Once the water has been emptied out, the process of (how to flush out a water heater) is quick and easy. With the drain hose still attached, turn on the water and allow it to run for a minute before turning it off. Allow the water to fully drain out of the water tank, then repeat this process again. You should do this several times to flush out the sediment that has accumulated in the water heater. If you suspect significant buildup, or you haven’t flushed out your water heater for more than a year, continue this process until the drainage coming out of your garden hose appears to be clean.
Once you’ve finished flushing the water heater, close the drain valve and remove the garden hose. Replace the hot water pipe and seal it shut, then turn on the water to allow the tank to refill. Once the tank has filled, restore heat to the appliance by flipping the power switch on an electric water heater, or by lighting the pilot light on a gas heater.
Keep in mind that it could take an hour or longer before the water heater is able to fully heat its tank. Make a plan to forego showers or other hot water needs until the heating process is complete.
After this heating period is finished, check the heat of your water by running one of your hot water faucets. If hot water has returned, the water heater is back to normal. If the water is lukewarm or cold, there may be another problem with your water heater that the flushing was unable to address.
Still Having Problems After You Flush a Water Heater Tank?
While flushing a water heater should fix a lot of problems that may have developed in the appliance, it’s possible that a full drain and flush won’t solve whatever is wrong with your water heater. If this is the case, contact an indoor plumbing specialist to have the water heater thoroughly inspected. This professional can then repair the water heater or recommend a replacement if it’s time to purchase a new one.

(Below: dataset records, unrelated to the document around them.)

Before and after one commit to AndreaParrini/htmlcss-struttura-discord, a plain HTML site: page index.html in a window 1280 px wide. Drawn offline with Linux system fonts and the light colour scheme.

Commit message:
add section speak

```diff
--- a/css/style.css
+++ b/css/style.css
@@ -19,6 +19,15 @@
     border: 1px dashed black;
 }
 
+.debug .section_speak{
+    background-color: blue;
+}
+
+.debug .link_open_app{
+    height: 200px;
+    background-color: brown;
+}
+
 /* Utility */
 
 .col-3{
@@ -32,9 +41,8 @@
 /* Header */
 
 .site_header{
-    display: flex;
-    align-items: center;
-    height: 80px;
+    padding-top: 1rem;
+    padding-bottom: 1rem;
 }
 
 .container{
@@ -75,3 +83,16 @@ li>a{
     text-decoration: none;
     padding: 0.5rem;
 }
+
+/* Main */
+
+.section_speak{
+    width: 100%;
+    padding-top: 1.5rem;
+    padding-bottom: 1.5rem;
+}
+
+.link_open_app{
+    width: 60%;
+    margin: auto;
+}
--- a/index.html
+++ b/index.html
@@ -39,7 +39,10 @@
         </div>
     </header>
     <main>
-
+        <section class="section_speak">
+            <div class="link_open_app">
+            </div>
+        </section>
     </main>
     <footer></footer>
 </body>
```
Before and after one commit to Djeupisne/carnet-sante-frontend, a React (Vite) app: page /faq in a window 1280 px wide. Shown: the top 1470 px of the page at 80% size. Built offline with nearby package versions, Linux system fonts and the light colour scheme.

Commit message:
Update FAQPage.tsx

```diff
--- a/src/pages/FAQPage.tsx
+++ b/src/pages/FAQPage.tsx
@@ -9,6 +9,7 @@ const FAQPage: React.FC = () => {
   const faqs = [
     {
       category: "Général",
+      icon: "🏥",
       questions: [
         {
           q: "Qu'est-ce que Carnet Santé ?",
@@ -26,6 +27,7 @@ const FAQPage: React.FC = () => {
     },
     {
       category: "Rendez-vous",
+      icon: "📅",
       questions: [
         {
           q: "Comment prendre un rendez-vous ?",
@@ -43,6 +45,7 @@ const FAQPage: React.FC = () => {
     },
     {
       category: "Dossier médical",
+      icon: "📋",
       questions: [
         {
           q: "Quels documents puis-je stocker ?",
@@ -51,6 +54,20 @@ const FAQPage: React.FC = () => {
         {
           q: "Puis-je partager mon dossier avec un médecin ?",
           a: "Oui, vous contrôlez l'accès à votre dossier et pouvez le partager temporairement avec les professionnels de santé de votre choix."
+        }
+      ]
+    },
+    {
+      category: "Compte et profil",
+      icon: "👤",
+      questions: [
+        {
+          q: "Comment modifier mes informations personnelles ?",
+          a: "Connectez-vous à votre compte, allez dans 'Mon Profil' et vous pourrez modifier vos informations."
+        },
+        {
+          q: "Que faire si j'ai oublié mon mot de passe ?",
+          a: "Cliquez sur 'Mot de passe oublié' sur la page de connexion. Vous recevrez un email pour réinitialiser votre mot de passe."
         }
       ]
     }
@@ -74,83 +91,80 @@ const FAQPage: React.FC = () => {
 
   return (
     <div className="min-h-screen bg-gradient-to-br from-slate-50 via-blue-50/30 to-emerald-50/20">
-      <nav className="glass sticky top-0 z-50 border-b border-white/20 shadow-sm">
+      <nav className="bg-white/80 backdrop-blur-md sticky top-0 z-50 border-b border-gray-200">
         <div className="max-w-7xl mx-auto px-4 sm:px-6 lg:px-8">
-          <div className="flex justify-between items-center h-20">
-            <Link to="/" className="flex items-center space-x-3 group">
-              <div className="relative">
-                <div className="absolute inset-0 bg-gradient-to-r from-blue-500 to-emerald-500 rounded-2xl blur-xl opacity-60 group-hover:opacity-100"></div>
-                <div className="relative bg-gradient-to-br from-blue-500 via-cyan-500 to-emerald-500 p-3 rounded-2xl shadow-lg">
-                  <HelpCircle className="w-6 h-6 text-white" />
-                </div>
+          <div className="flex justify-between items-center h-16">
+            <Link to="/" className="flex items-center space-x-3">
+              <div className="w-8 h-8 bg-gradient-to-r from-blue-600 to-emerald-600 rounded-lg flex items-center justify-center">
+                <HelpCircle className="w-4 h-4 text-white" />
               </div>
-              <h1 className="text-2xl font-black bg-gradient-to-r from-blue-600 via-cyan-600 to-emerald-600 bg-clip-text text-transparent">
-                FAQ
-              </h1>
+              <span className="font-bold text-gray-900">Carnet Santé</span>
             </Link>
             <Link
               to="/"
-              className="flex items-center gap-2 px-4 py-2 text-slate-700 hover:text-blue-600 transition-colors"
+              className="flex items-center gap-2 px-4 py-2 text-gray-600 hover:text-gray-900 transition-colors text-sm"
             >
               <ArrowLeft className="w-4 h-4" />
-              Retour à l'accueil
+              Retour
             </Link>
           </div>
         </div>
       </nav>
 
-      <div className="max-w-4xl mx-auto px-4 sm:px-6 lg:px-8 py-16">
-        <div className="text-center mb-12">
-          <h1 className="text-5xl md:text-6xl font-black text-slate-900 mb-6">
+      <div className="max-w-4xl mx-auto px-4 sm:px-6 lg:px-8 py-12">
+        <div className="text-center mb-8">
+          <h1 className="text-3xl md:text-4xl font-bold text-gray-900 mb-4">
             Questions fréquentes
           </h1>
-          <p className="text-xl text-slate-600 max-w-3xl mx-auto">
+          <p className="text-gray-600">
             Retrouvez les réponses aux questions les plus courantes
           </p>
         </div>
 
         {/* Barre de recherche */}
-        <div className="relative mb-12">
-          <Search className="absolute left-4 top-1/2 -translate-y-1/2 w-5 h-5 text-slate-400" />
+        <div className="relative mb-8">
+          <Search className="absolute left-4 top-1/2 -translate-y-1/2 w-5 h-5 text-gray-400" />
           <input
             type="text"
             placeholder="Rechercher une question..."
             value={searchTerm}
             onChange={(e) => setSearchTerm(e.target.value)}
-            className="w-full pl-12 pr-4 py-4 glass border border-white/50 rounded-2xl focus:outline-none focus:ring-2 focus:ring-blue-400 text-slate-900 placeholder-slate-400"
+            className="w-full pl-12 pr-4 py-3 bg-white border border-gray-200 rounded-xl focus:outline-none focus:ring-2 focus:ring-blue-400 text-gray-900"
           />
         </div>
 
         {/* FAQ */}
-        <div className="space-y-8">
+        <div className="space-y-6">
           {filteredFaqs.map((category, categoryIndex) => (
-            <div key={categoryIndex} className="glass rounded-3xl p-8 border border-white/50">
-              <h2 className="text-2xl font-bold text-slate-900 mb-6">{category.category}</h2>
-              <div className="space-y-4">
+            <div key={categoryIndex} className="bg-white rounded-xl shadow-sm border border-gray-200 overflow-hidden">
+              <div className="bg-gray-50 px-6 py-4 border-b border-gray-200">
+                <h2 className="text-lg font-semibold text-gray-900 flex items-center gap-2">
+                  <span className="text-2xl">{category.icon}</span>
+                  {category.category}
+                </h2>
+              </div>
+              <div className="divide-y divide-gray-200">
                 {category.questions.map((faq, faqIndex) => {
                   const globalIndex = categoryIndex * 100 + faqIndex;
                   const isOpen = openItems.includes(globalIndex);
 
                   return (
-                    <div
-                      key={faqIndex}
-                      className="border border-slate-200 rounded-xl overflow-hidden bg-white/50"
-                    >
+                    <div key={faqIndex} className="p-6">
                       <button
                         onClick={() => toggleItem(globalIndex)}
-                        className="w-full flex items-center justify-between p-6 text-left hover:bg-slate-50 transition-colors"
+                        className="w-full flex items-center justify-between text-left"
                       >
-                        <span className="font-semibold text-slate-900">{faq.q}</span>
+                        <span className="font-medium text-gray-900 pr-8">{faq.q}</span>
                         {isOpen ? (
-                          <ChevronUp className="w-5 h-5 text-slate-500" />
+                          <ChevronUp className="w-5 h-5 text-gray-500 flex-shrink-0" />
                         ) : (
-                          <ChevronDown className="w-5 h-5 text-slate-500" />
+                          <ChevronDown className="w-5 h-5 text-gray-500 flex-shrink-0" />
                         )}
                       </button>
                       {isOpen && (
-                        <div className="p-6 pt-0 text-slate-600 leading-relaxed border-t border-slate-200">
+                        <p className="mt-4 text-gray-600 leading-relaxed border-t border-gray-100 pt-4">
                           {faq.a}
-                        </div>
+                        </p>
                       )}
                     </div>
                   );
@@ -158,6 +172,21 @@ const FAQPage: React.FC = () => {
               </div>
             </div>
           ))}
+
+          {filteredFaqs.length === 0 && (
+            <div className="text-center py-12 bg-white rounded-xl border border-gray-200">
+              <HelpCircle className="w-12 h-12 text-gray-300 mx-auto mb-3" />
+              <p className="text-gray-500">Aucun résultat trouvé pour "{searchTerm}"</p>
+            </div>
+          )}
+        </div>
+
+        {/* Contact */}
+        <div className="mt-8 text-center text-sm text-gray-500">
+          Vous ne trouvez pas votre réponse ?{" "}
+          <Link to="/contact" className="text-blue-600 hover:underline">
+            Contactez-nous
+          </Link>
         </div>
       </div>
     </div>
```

By knowing the basic maintenance requirements for your water heater, you can troubleshoot simple problems and save yourself a visit from an expert. Just make sure you know your limits when it comes to DIY repair: when in doubt, call in an expert with the experience you need to solve your water heating problem.